It is wise for retirees to ask a financial advisor when they try to make retirement plans. A financial advisor is able to offer guidance and recommendations so as to save them from potential difficulties. To make the best use of a financial advisor, retirees need to know how to ask the right questions. The following five questions can give them a hint about what they should ask.
- What services do you provide to your clients?
A responsible financial advisor should help their clients figure out how much they need before they retire, develop an investment strategy regarding their risk tolerance and term, manage their expenses, and maximize their tax benefits. If retirees find out their financial advisor cannot offer the services above, it is time for them to keep searching.
- What are your qualifications?
Normally, a financial advisor needs to have high-level financial education and retirement planning experience. They should acquire the following qualifications: Certified Financial Planner (CFP), Chartered Financial Consultant (ChFC), Chartered Life Underwriter (CLU), and Retirement Income Certified Professional (RICP). Retirees also need to verify the answer of their financial advisor by checking Designation Check in order to find out whether what they said is true or not.
- Are you a fiduciary?
Some financial advisors gain profits from commission, which will push them to make some risky investments against the wills of retirees. However, if a financial advisor is a fiduciary, they ought to work for the best interests of the retirees.
- How should I pay you?
Retirees need to know how they pay their financial advisor in advance. Some of them are paid per hour; some of them are paid per year, and some of them are paid according to retirees’ assets and transaction. Retirees should always be alert to the one who get paid on commission since they are very likely to choose risky investment with higher fees.
- Is my money held by your company?

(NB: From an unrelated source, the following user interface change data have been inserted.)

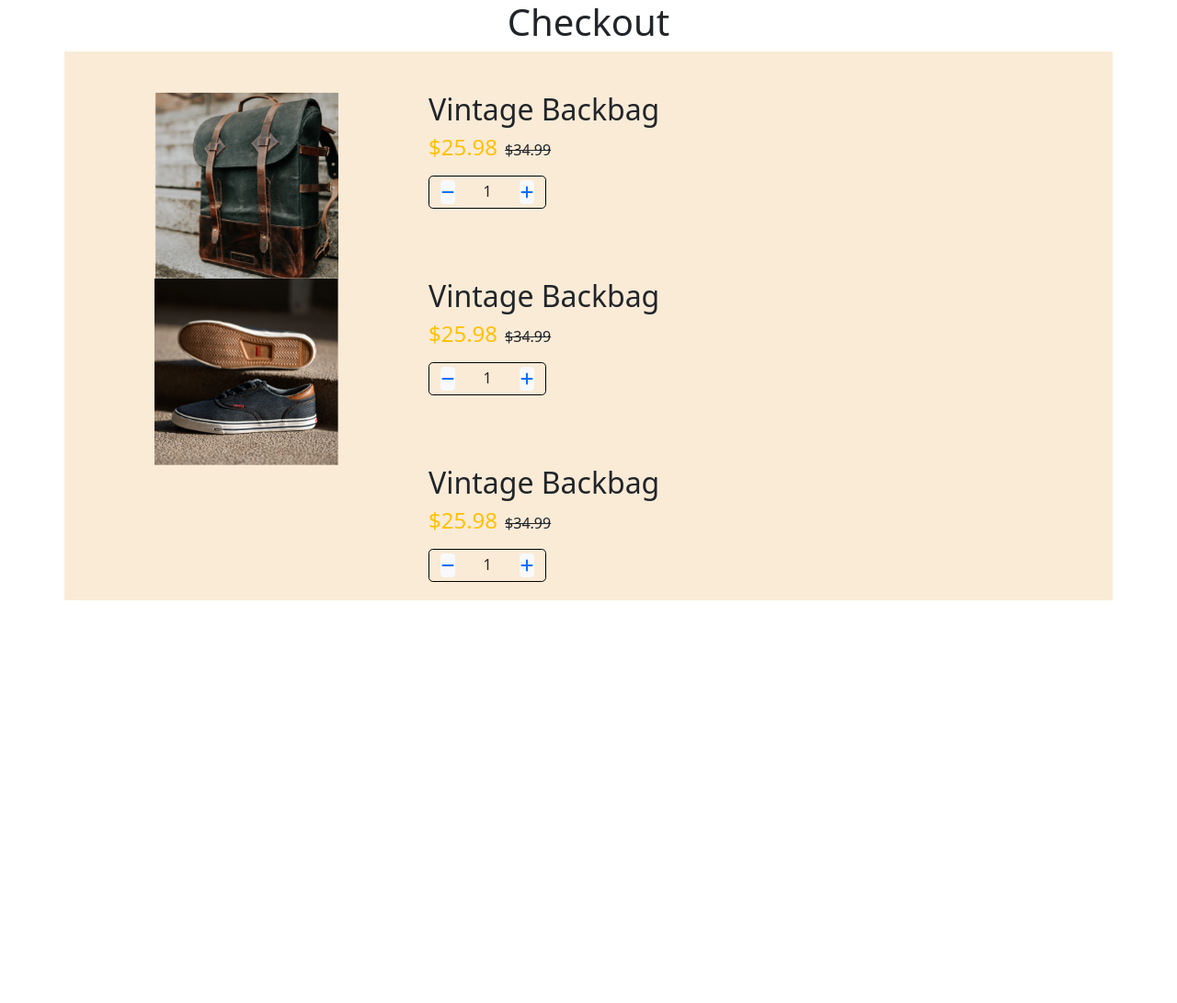
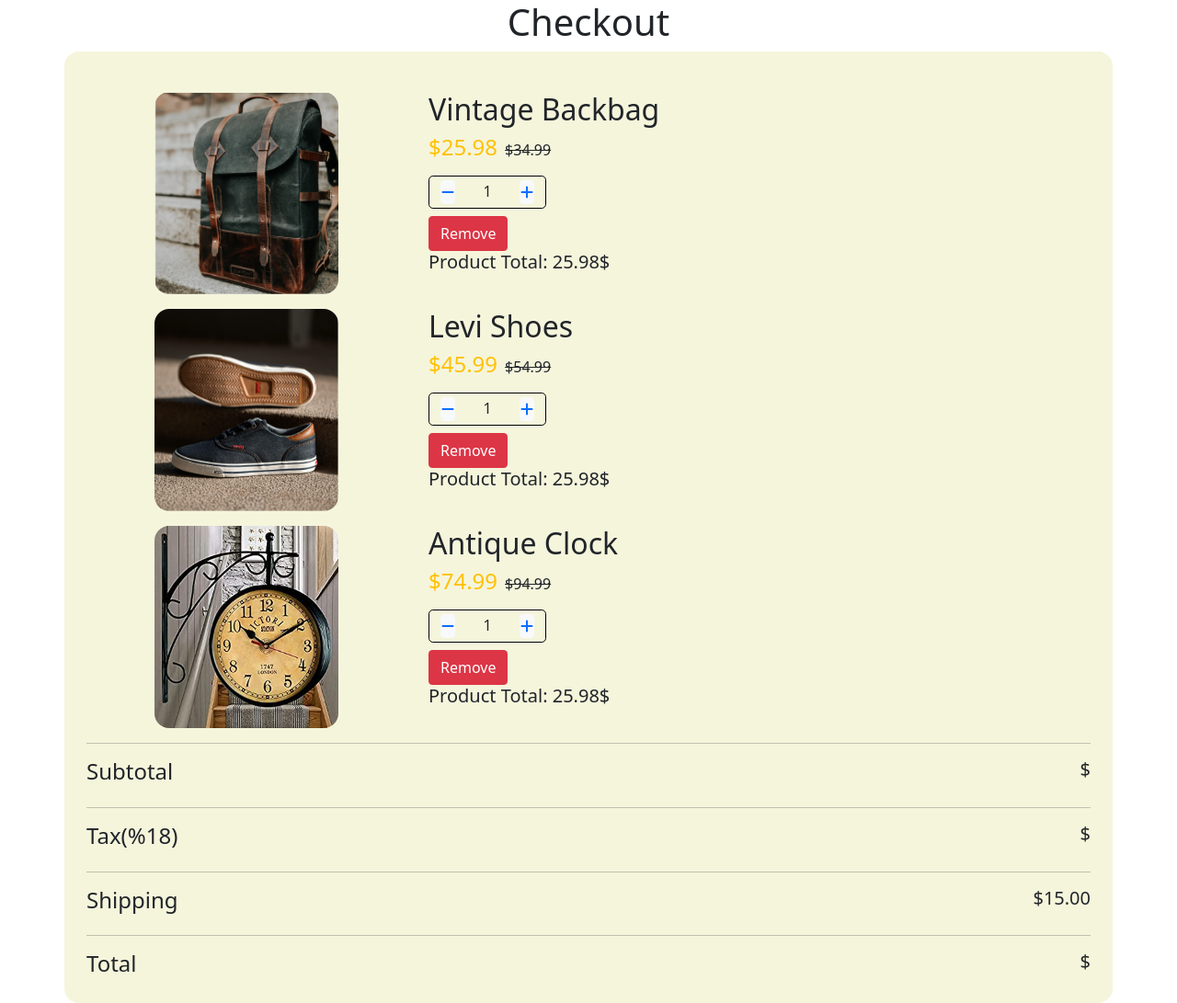
Before and after one commit to guneysrhat/Checkout-Page, a plain HTML site: page index.html in a window 1280 px wide. Shown: the whole page at 92% size. Before the commit the page ends 800 px from the top, so only its background shows below. Drawn offline with nearby package versions, Linux system fonts and the light colour scheme.

Commit message:
html_css_done

```diff
--- a/index.html
+++ b/index.html
@@ -20,9 +20,9 @@
     </headder>
     <main class="container">
         <section class="container mt-4">
-            <div class="row">
+            <div class="row mb-3">
                 <div class="col-4">
-                    <img  src="img/photo1.png" alt="" width="200px" >
+                    <img  src="img/photo1.png" alt="" width="200px" height="220px" >
                 </div>
                 <div class="col-4 text-start">
                     <h2>Vintage Backbag</h2>
@@ -32,39 +32,82 @@
                         <span id="count1">1</span>
                         <a class="border border-light bg-light me-2 rounded-2" href=""><i class="fa-solid fa-plus"></i></a>
                     </div>
-                </div>
-
-            </div>
-            <div class="row">
-                <div class="col-4">
-                    <img  src="img/photo2.png" alt="" width="200px" >
-                </div>
-                <div class="col-4 text-start">
-                    <h2>Vintage Backbag</h2>
-                    <p><span class="h4 text-warning">$25.98</span><span class="text-decoration-line-through p-2">$34.99</span></p>
-                    <div class="count p-1 rounded-3" >
-                        <a class="border border-light bg-light ms-2 rounded-2" href=""><i class="fa-solid fa-minus"></i></a>
-                        <span id="count1">1</span>
-                        <a class="border border-light bg-light me-2 rounded-2" href=""><i class="fa-solid fa-plus"></i></a>
+                    <div id="remove1" class="mt-2">
+                        <button class="btn btn-danger ">Remove</button>
+                    </div>
+                    <div id="pTotal1">
+                        <h5>Product Total: <span>25.98$</span></h5>
                     </div>
                 </div>
 
             </div>
-            <div class="row">
+            <div class="row mb-3">
                 <div class="col-4">
-                    <img  src="img/photo3.png" alt="" width="200px" >
+                    <img  src="img/photo2.png" alt="" width="200px" height="220px" >
                 </div>
                 <div class="col-4 text-start">
-                    <h2>Vintage Backbag</h2>
-                    <p><span class="h4 text-warning">$25.98</span><span class="text-decoration-line-through p-2">$34.99</span></p>
+                    <h2>Levi Shoes</h2>
+                    <p><span class="h4 text-warning">$45.99</span><span class="text-decoration-line-through p-2">$54.99</span></p>
                     <div class="count p-1 rounded-3" >
                         <a class="border border-light bg-light ms-2 rounded-2" href=""><i class="fa-solid fa-minus"></i></a>
-                        <span id="count1">1</span>
+                        <span id="count2">1</span>
                         <a class="border border-light bg-light me-2 rounded-2" href=""><i class="fa-solid fa-plus"></i></a>
+                    </div>
+                    <div id="remove2" class="mt-2">
+                        <button class="btn btn-danger ">Remove</button>
+                    </div>
+                    <div id="pTotal2">
+                        <h5>Product Total: <span>25.98$</span></h5>
                     </div>
                 </div>
 
             </div>
+            <div class="row mb-3">
+                <div class="col-4 ">
+                    <img  src="img/photo3.jpg" alt="" width="200px" height="220px">
+                </div>
+                <div class="col-4 text-start">
+                    <h2>Antique Clock</h2>
+                    <p><span class="h4 text-warning">$74.99</span><span class="text-decoration-line-through p-2">$94.99</span></p>
+                    <div class="count p-1 rounded-3" >
+                        <a class="border border-light bg-light ms-2 rounded-2" href=""><i class="fa-solid fa-minus"></i></a>
+                        <span id="count3">1</span>
+                        <a class="border border-light bg-light me-2 rounded-2" href=""><i class="fa-solid fa-plus"></i></a>
+                    </div>
+                    <div id="remove3" class="mt-2">
+                        <button class="btn btn-danger ">Remove</button>
+                    </div>
+                    <div id="pTotal3">
+                        <h5>Product Total: <span>25.98$</span></h5>
+                    </div>
+                </div>
+
+            </div>
+
+        </section>
+        <section class="">
+            <div class=" container ">
+                <hr>
+                <div class=" d-flex justify-content-between" >
+
+                    <h4>Subtotal </h4> <h5>$</h5>
+                </div>
+                <hr>
+                <div class="d-flex justify-content-between ">
+                    <h4>Tax(%18) </h4> <h5>$</h5>
+                </div>
+                <hr>
+                <div class=" d-flex  justify-content-between">
+                    <h4>Shipping </h4> <h5>$15.00</h5>
+                </div>
+                <hr>
+                <div class="d-flex  justify-content-between">
+                    <h4>Total </h4> <h5>$</h5>
+                </div>
+
+
+            </div>
+
 
         </section>
     </main>
--- a/style.css
+++ b/style.css
@@ -5,6 +5,11 @@
   width: 8rem;
 }
 main {
-  background-color: antiquewhite;
+  background-color: beige;
   padding: 20px;
+  border-radius: 1rem;
 }
+img {
+  border-radius: 1rem;
+  width: ;
+}
```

A financial advisor should never hold their clients’ money. Instead, the money is controlled by a reputable custodian which is a third party owned by their company. Famous custodians include Fidelity Institutional, LPL Financial, and Charles Schwab, and they will control retirees’ money, make transactions, make distributions, and produce monthly statements.